We are created for good works as the Apostle Paul reveals, it is precisely these good works which the Rich Man failed in every regard to execute during his life. One may, in a state of delusion say, ‘I am saved,’ or think themselves guaranteed a place in paradise based upon mere words, but let us take great care to never fall into this demonic snare so popularly espoused, especially these days. This heresy of instant salvation regardless of works, is not a new heresy, nonetheless it is one to strongly oppose. It is imperative that we live a life of faith in Christ, in His Holy Church, that we actively participate fully in the liturgical and sacramental life of the Church, to be filled by His Word, and Holy Scripture, to absorb and study the lives of the Saints, and to live according to His commandments and example. Included in this, is to offer good works, the good works we were created for, remembering from the Gospel of Matthew, “Then the righteous will answer Him, saying, ‘Lord, when did we see You hungry and feed You, or thirsty and give You drink? When did we see You a stranger and take You in, or naked and clothe You? Or when did we see You sick, or in prison, and come to You?’ And the King will answer and say to them, ‘Assuredly, I say to you, inasmuch as you did it to one of the least of these My brethren, you did it to Me.’

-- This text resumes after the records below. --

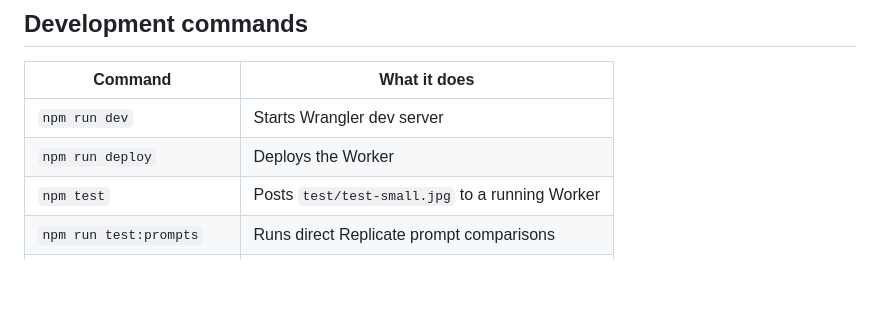
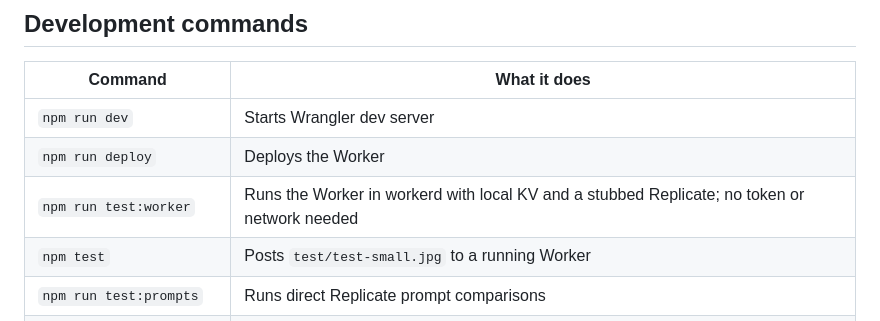
Before and after one commit to adewale/lempicka, a Markdown page: README.md, the part around the change. Rendered like a GitHub page; blank space fills up the shorter version.

Commit message:
Document npm run test:worker
Co-Authored-By: Claude Opus 5.5 <noreply@anthropic.com>
Claude-Session: https://claude.ai/code/session_01KCxZYhEsa5U3ChpCcRw97m

```diff
--- a/README.md
+++ b/README.md
@@ -148,6 +148,7 @@ Successful response:
 | --- | --- |
 | `npm run dev` | Starts Wrangler dev server |
 | `npm run deploy` | Deploys the Worker |
+| `npm run test:worker` | Runs the Worker in workerd with local KV and a stubbed Replicate; no token or network needed |
 | `npm test` | Posts `test/test-small.jpg` to a running Worker |
 | `npm run test:prompts` | Runs direct Replicate prompt comparisons |
 | `npm run test:iteration2` | Runs the second prompt-iteration script |
```
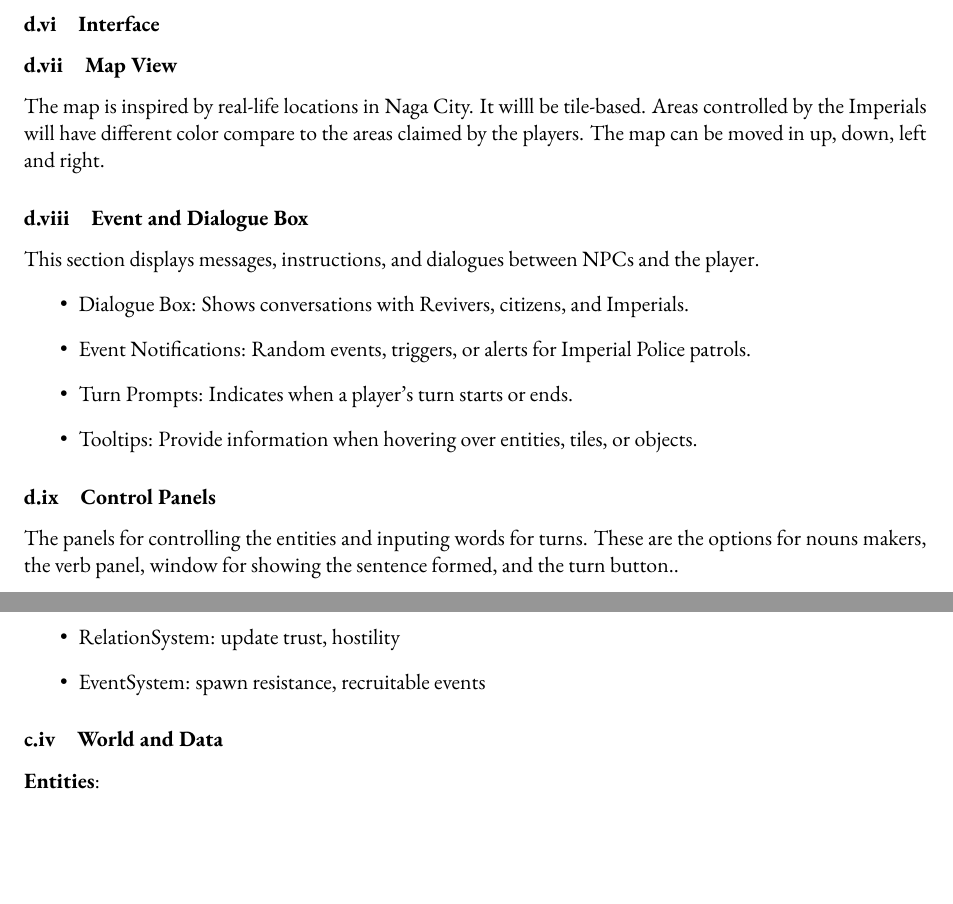
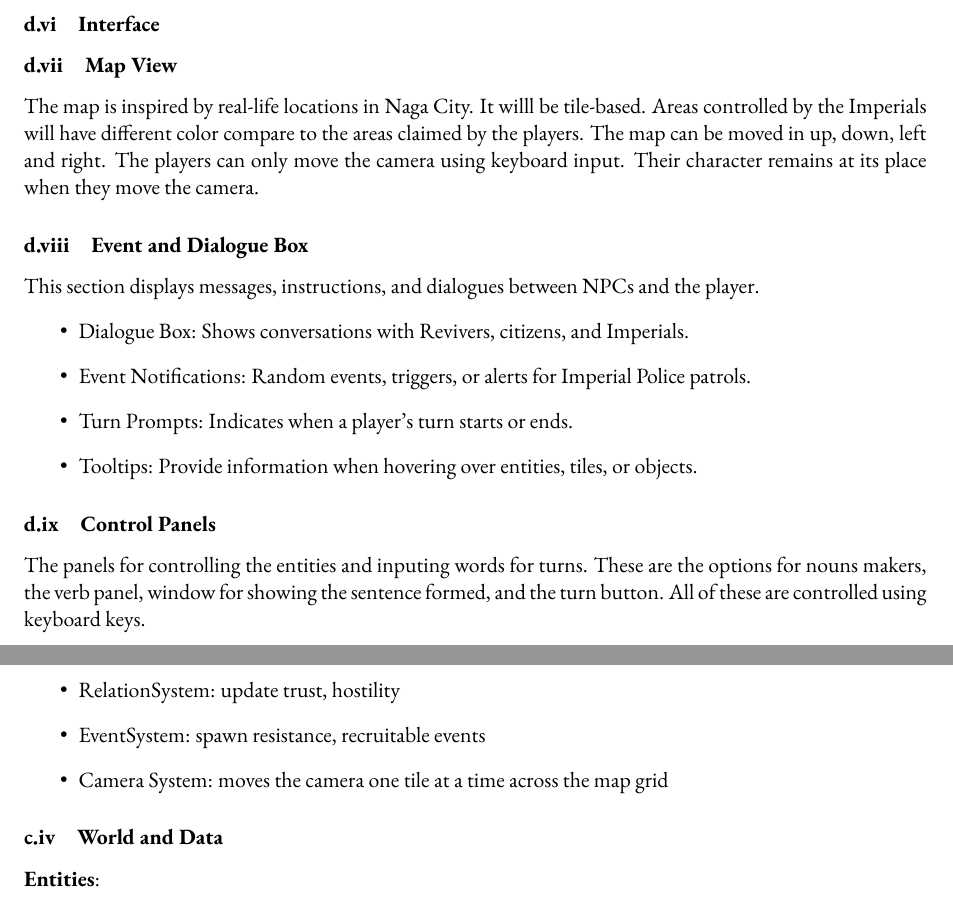
Before and after one commit to iamjonel/Revivers, a LaTeX document (gameProposal1.tex): two parts of pages 7 and 15 of 16 before the commit and two parts of pages 7 and 15 of 17 after it, joined at a grey line, cut so that both start at the same text, the shorter picture padded with empty space. Compiled offline with pdfLaTeX.

Commit message:
added: camera system; edited: control panel

```diff
--- a/gameProposal1.tex
+++ b/gameProposal1.tex
@@ -232,7 +232,7 @@ Once the players achived the victory conditions for the eight stage, the game ca
 \subsubsection{Interface}
 
 \subsubsection{Map View}
-The map is inspired by real-life locations in Naga City. It willl be tile-based. Areas controlled by the Imperials will have different color compare to the areas claimed by the players. The map can be moved in up, down, left and right.
+The map is inspired by real-life locations in Naga City. It willl be tile-based. Areas controlled by the Imperials will have different color compare to the areas claimed by the players. The map can be moved in up, down, left and right. The players can only move the camera using keyboard input. Their character remains at its place when they move the camera.
 
 \subsubsection{Event and Dialogue Box}
 This section displays messages, instructions, and dialogues between NPCs and the player.
@@ -244,7 +244,7 @@ This section displays messages, instructions, and dialogues between NPCs and the
 \end{itemize}
 
 \subsubsection{Control Panels}
-The panels for controlling the entities and inputing words for turns. These are the options for nouns makers, the verb panel, window for showing the sentence formed, and the turn button..
+The panels for controlling the entities and inputing words for turns. These are the options for nouns makers, the verb panel, window for showing the sentence formed, and the turn button. All of these are controlled using keyboard keys.
 \begin{itemize}
 \item Noun Marker Panel: Select \textit{si}, \textit{ki}, \textit{sa} markers for the entities.
 \item Verb Panel: Choose verbal roots and apply affixes (\textit{-in-}, \textit{-nag-}, \textit{-in-an}).
@@ -463,6 +463,8 @@ The game will use entity-component-system structure in its design. Entities are
   RelationSystem: update trust, hostility
 \item
   EventSystem: spawn resistance, recruitable events
+\item
+  Camera System: moves the camera one tile at a time across the map grid
 \end{itemize}
 
 \subsubsection{World and Data}
```
Also changed, not shown: 1 other file.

Without our Lord we can do nothing, yet with Him our true help, nothing is impossible. “If you can believe, all things are possible to him who believes,” Mark 9:23. Let us follow in the awesome example of our Lord, and may He grant us His patience, love and compassion, so that each of us may go forth and accomplish the good works for which we are created. Let us soberly reflect upon the situation of the Rich Man in the Gospel passage and may we never be so bold and selfish as to ignore the suffering of others. There are more Lazarus’ about then we care to realize, may our Lord illumine us as to how best to serve and embrace each one, always and forever, amen.